Collection entries:
************
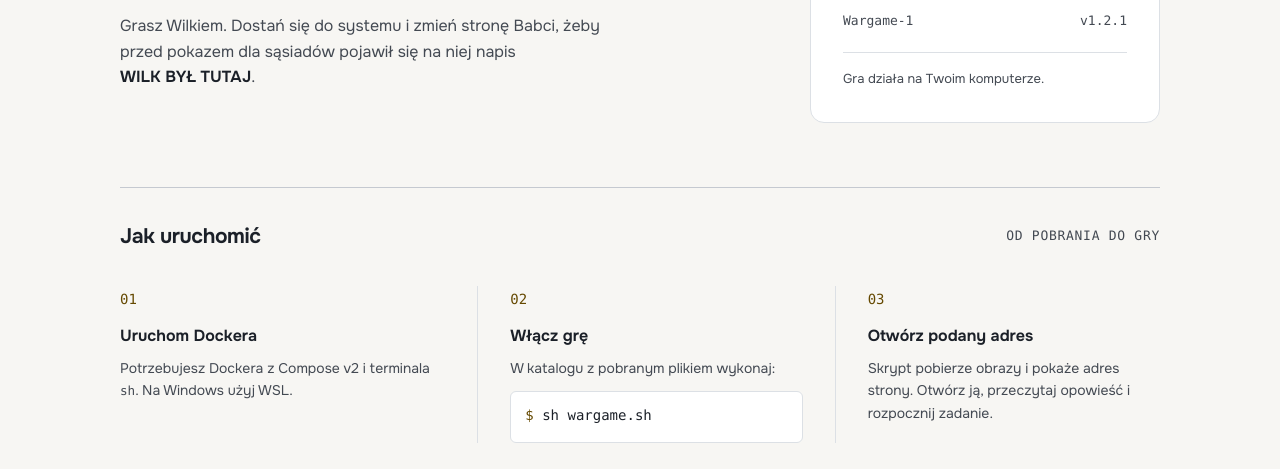
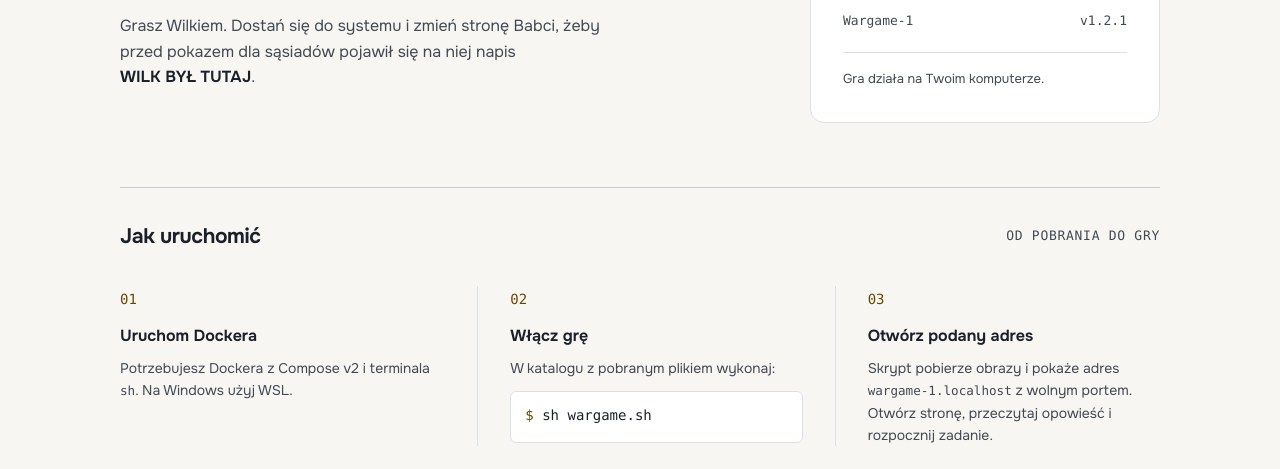
Before and after one commit to labudzinski/wargame, a plain HTML site: page index.html in a window 1280 px wide. Shown: the part 483-952 px from the top of the page. Drawn offline with Linux system fonts and the light colour scheme.

Commit message:
level 1 - fix

```diff
--- a/index.html
+++ b/index.html
@@ -89,7 +89,8 @@
           <li>
             <span class="step-number" aria-hidden="true">03</span>
             <h3>Otwórz podany adres</h3>
-            <p>Skrypt pobierze obrazy i pokaże adres strony. Otwórz ją,
+            <p>Skrypt pobierze obrazy i pokaże adres <code>wargame-1.localhost</code>
+              z wolnym portem. Otwórz stronę,
               przeczytaj opowieść i rozpocznij zadanie.</p>
           </li>
         </ol>
```
Also changed, not shown: 1 other file.
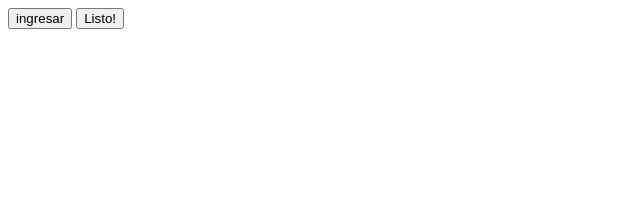
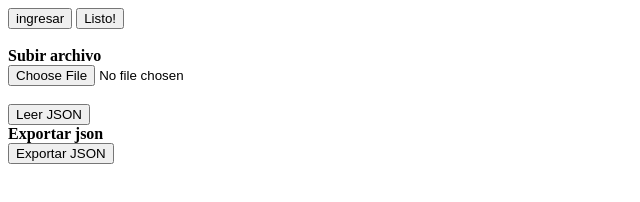
Before and after one commit to juanordonez0/datos_agrupados, a plain HTML site: page index.html in a window 1280 px wide. Shown: the whole page, without its empty margins (0-640 px from the left). Drawn offline with Linux system fonts and the light colour scheme.

Commit message:
Add files via upload

```diff
--- a/index.html
+++ b/index.html
@@ -18,6 +18,25 @@
     <button onclick="add_newdata()">ingresar</button>
 
     <button onclick="tryw()" >Listo!</button>
+    <br>
+
+
+    <br>
+    <strong>Subir archivo</strong>
+    <br>
+    <input type="file" id="archivoJSON" accept=".json">
+    <br>
+    <br>
+    <button onclick="leerJSON()">Leer JSON</button>
+
+    <br>
+
+
+    <strong>Exportar json</strong>
+    <br>
+    <button onclick="exportarJSON()">Exportar JSON</button>
+
+
 
     <script src="index.js"></script>
 </body>
--- a/index.js
+++ b/index.js
@@ -35,3 +35,44 @@ function tryw(){
 
     location.href = "resultado.html";
 }
+
+
+function leerJSON() {
+    const archivo = document.getElementById('archivoJSON').files[0];
+    const lector = new FileReader();
+
+    lector.onload = function(event) {
+      const contenido = event.target.result;
+      const datos = JSON.parse(contenido);
+      localStorage.setItem("list", JSON.stringify(datos));
+      console.log(datos);
+    };
+
+    lector.readAsText(archivo);
+
+
+
+
+    location.href = "resultado.html";
+  }
+
+
+
+function exportarJSON() {
+    for (let i = 0; i <= index;  i++){
+        list[i] = {
+            lim_inf: parseInt(document.getElementById(`lim_inf${i}`).value),
+            lim_sup: parseInt(document.getElementById(`lim_sup${i}`).value),
+            frec: parseInt(document.getElementById(`frec${i}`).value)
+        }
+    }
+    const objetoJSON = list;
+    const contenidoJSON = JSON.stringify(objetoJSON);
+    const archivo = new Blob([contenidoJSON], { type: 'application/json' });
+
+    const url = URL.createObjectURL(archivo);
+    const enlace = document.createElement('a');
+    enlace.href = url;
+    enlace.download = 'datos.json';
+    enlace.click();
+  }
```
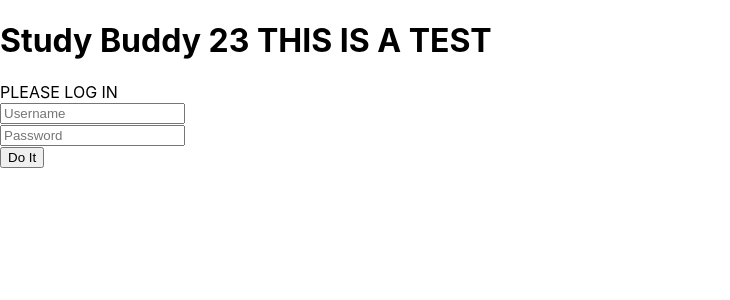
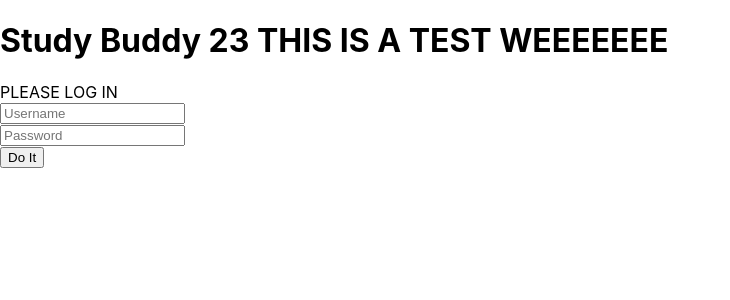
Before and after one commit to seanyoungblood/Study-Buddies, a React (Create React App) app in the folder frontend/: page / in a window 1280 px wide. Shown: the top 300 px of the page, without its empty margins (0-730 px from the left). Built offline with nearby package versions, Linux system fonts and the light colour scheme.

Commit message:
Update PageTitle.js

```diff
--- a/frontend/src/components/PageTitle.js
+++ b/frontend/src/components/PageTitle.js
@@ -3,7 +3,7 @@ import React from 'react';
 function PageTitle()
 {
    return(
-     <h1 id="title">Study Buddy 23 THIS IS A TEST</h1>
+     <h1 id="title">Study Buddy 23 THIS IS A TEST WEEEEEEE</h1>
    );
 };
 
```
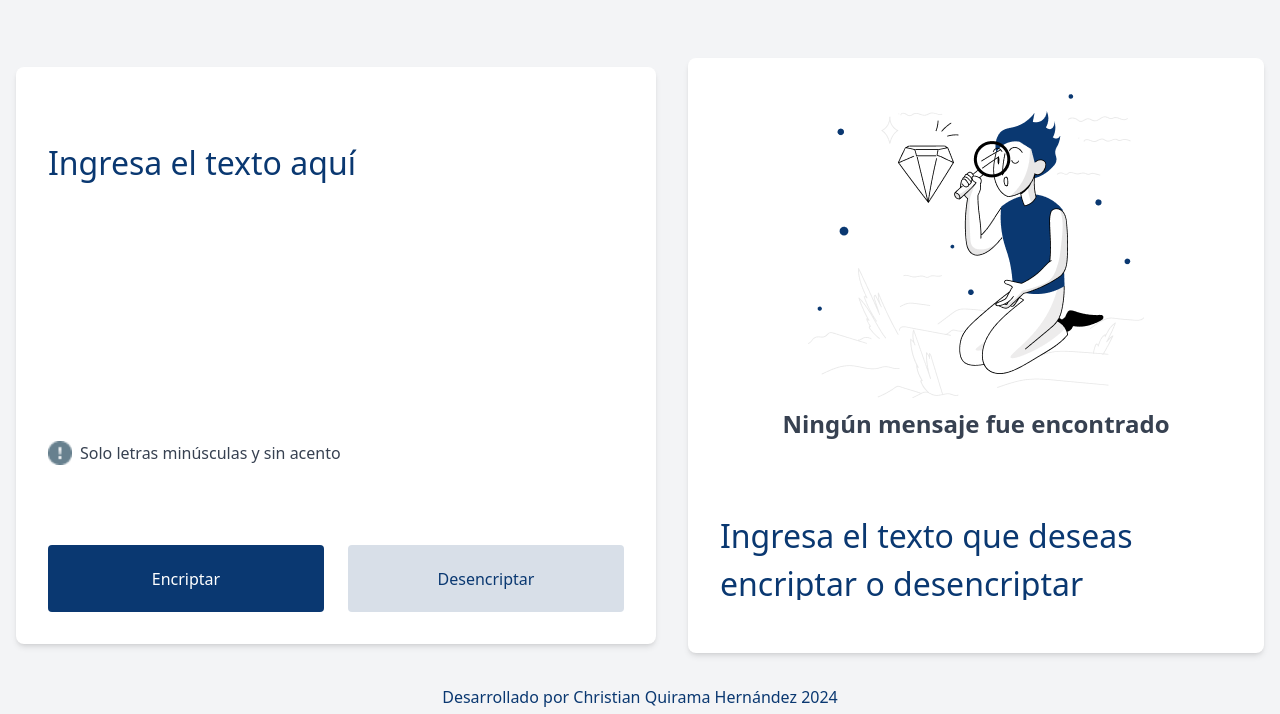
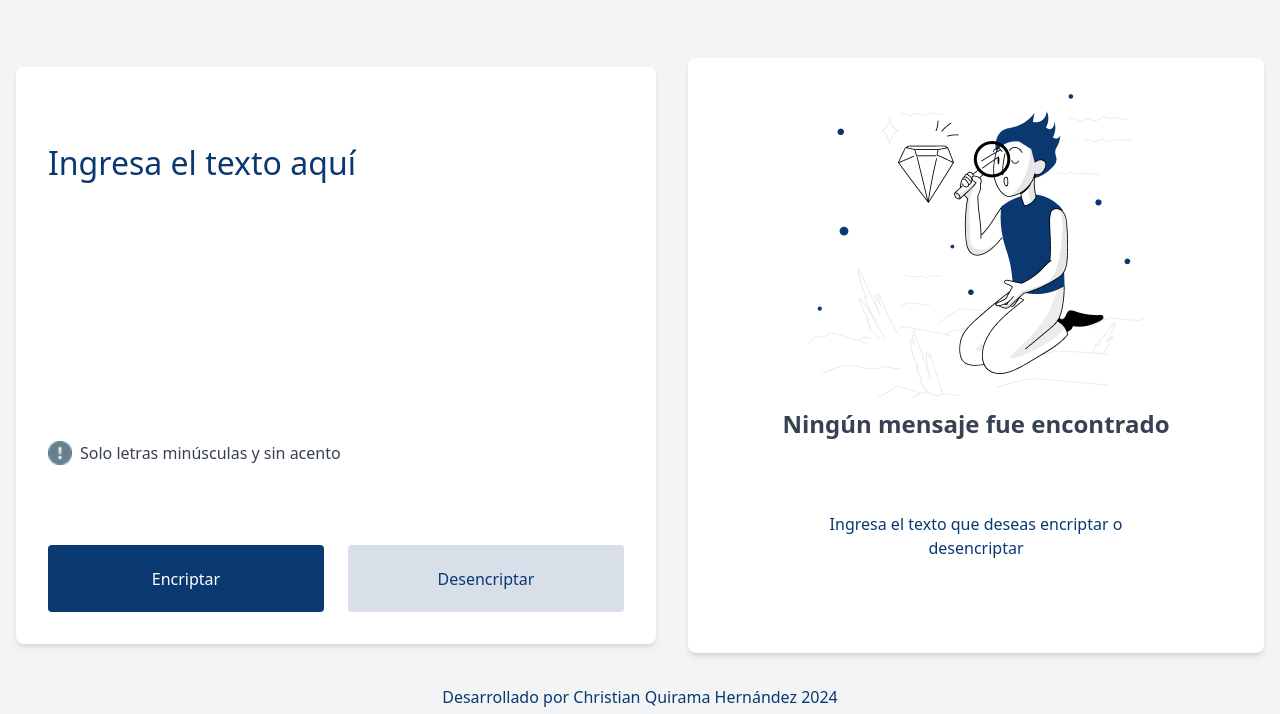
Before and after one commit to quirama1120/first-challenge-aulra, a website: page public/index.html in a window 1280 px wide. Shown: the part 86-800 px from the top of the page. Drawn offline with Linux system fonts and the light colour scheme.

Commit message:
fixing copy button margin left and p's font size

```diff
--- a/public/index.html
+++ b/public/index.html
@@ -28,14 +28,14 @@
             </div>
         </main>
 
-        <aside id="aside" class="bg-white shadow-md rounded-lg mx-4 p-8 lg:h-[70%] lg:w-[50%] h-[65vh] w-[90%] md:w-[90%] flex flex-col mt-20 justify-center md:mt-20 lg:mt-0">
+        <aside id="aside" class="bg-white shadow-md rounded-lg mx-4 p-8 lg:h-[70%] lg:w-[50%] h-[65vh] w-[90%] md:w-[90%] flex flex-col items-center mt-20 justify-center md:mt-20 lg:mt-0">
             <div class="h-full lg:h-[40%] flex flex-col items-center">
                 <img id="img" src="./assets/Muñeco.png" alt="imagen de persona arrodillada mirando a través de una lupa" class="mt-1 hidden laptop:flex">
             </div>
             <div class="flex flex-col items-center mt-[1%] h-80 lg:h-[10%] lg:py-[1%]">
                 <h2 id="tituloMensaje" class="text-2xl font-bold text-gray-700">Ningún mensaje fue encontrado</h2>
                 <hr class="my-2 h-4">
-                <textarea id="textoEncriptado" class="h-32 py-10 mb-4 text-[#0A3871] text-[32px] font-inter-regular focus:outline-none hover:underline resize-none border-0 min-w-full" readonly>Ingresa el texto que deseas encriptar o desencriptar</textarea>
+                <textarea id="textoEncriptado" class="h-32 py-10 mb-4 text-[#0A3871] text-[20px] text-center font-inter-regular focus:outline-none hover:no-underline resize-none border-0 min-w-full" readonly>Ingresa el texto que deseas encriptar o desencriptar</textarea>
             </div>
 
         </aside>
--- a/public/src/index.ts
+++ b/public/src/index.ts
@@ -45,7 +45,8 @@ const createCopyButton = () => {
         "items-center",
         "hover:bg-[#BFC8D1]"
     );
-    newButton.style.marginLeft = "35%";
+
+    newButton.style.marginLeft = "4%";
     newButton.addEventListener("click", function () {
         const selection = window.getSelection();
         const range = document.createRange();
```
Also changed, not shown: public/dist/index.js.
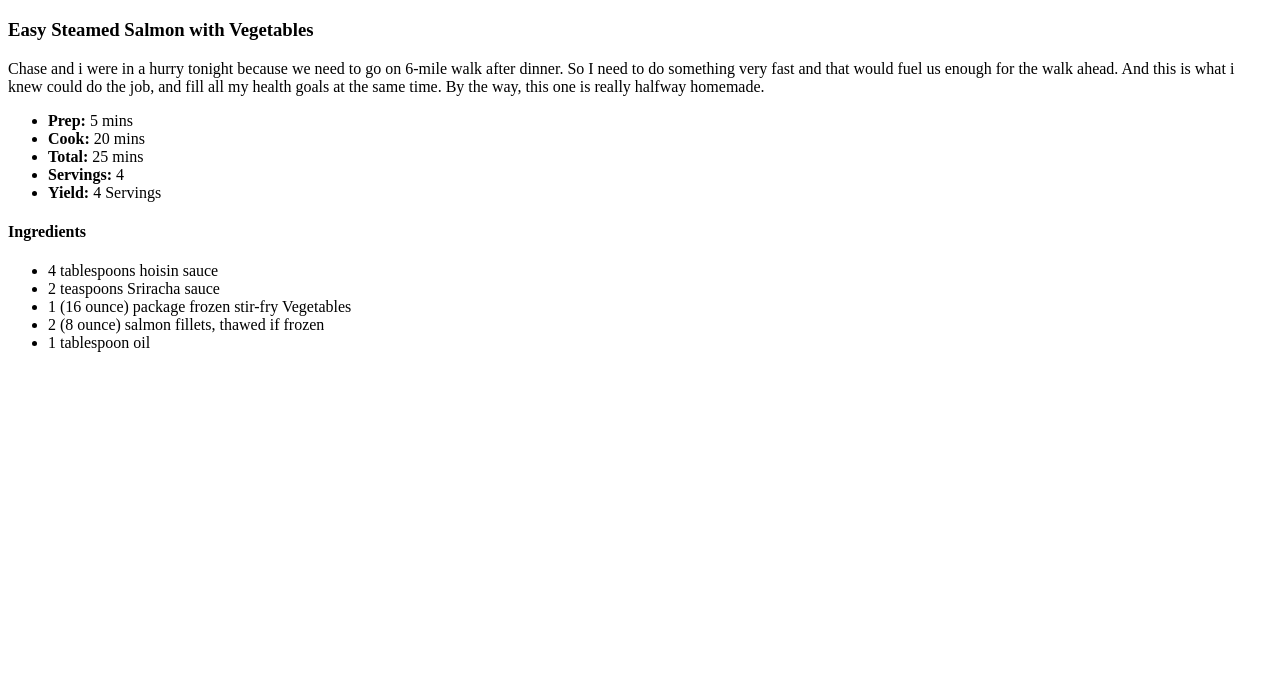
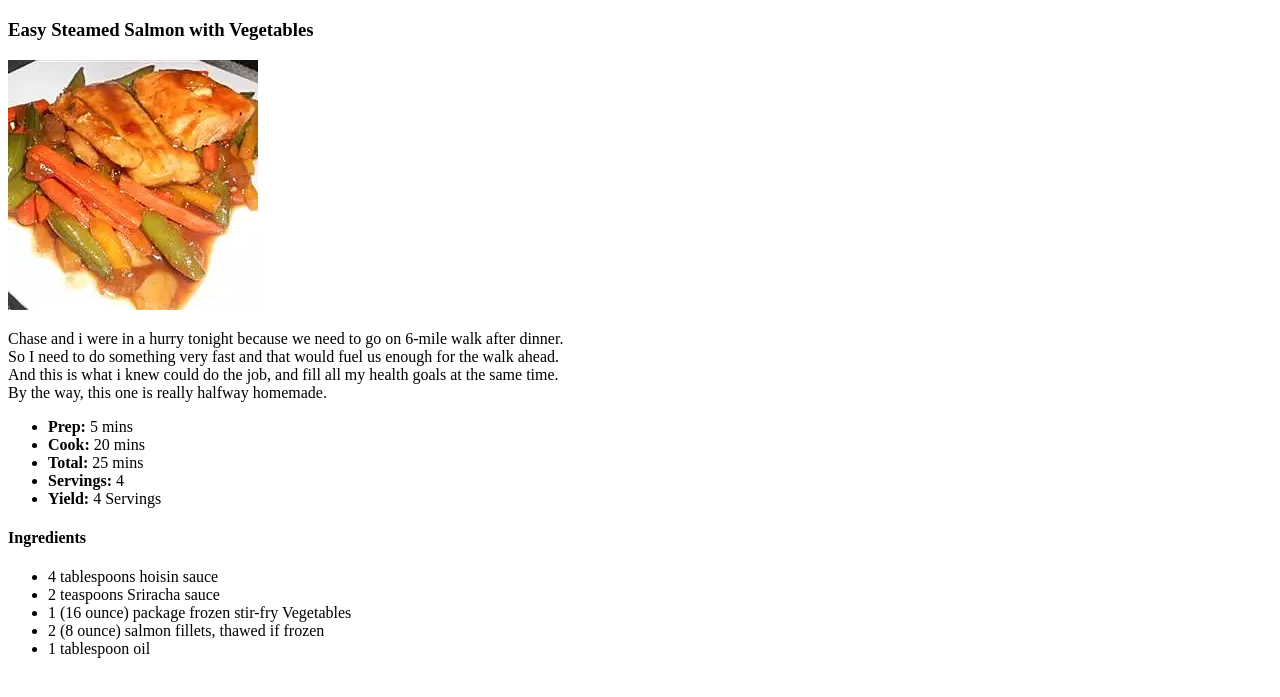
Before and after one commit to troooonks/odin-recipes, a plain HTML site: page SteamedSalmon.html in a window 1280 px wide. Shown: the part 61-758 px from the top of the page. Drawn offline with Linux system fonts and the light colour scheme.

Commit message:
Añadida imagen de steamedsalmonvegetables en su receta y añadida la imagen al directorio

```diff
--- a/SteamedSalmon.html
+++ b/SteamedSalmon.html
@@ -10,10 +10,10 @@
     <h1>Odin Recipes</h1>
 
     <h3>Easy Steamed Salmon with Vegetables</h3>
-
-    <p>Chase and i were in a hurry tonight because we need to go on 6-mile walk after dinner.
-So I need to do something very fast and that would fuel us enough for the walk ahead.
-And this is what i knew could do the job, and fill all my health goals at the same time.
+    <img src="SteamedSalmonVegetables.webp">
+    <p>Chase and i were in a hurry tonight because we need to go on 6-mile walk after dinner.<br>
+So I need to do something very fast and that would fuel us enough for the walk ahead.<br>
+And this is what i knew could do the job, and fill all my health goals at the same time. <br>
 By the way, this one is really halfway homemade.
     </p>
     <ul>
```
Also changed, not shown: SteamedSalmonVegetables.webp (added).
************
> TRY IT: In the records above, which lines hold the string "pobierze"? Copy each one.

> ANSWER TO THIS PROBLEM:
-            <p>Skrypt pobierze obrazy i pokaże adres strony. Otwórz ją,
+            <p>Skrypt pobierze obrazy i pokaże adres <code>wargame-1.localhost</code>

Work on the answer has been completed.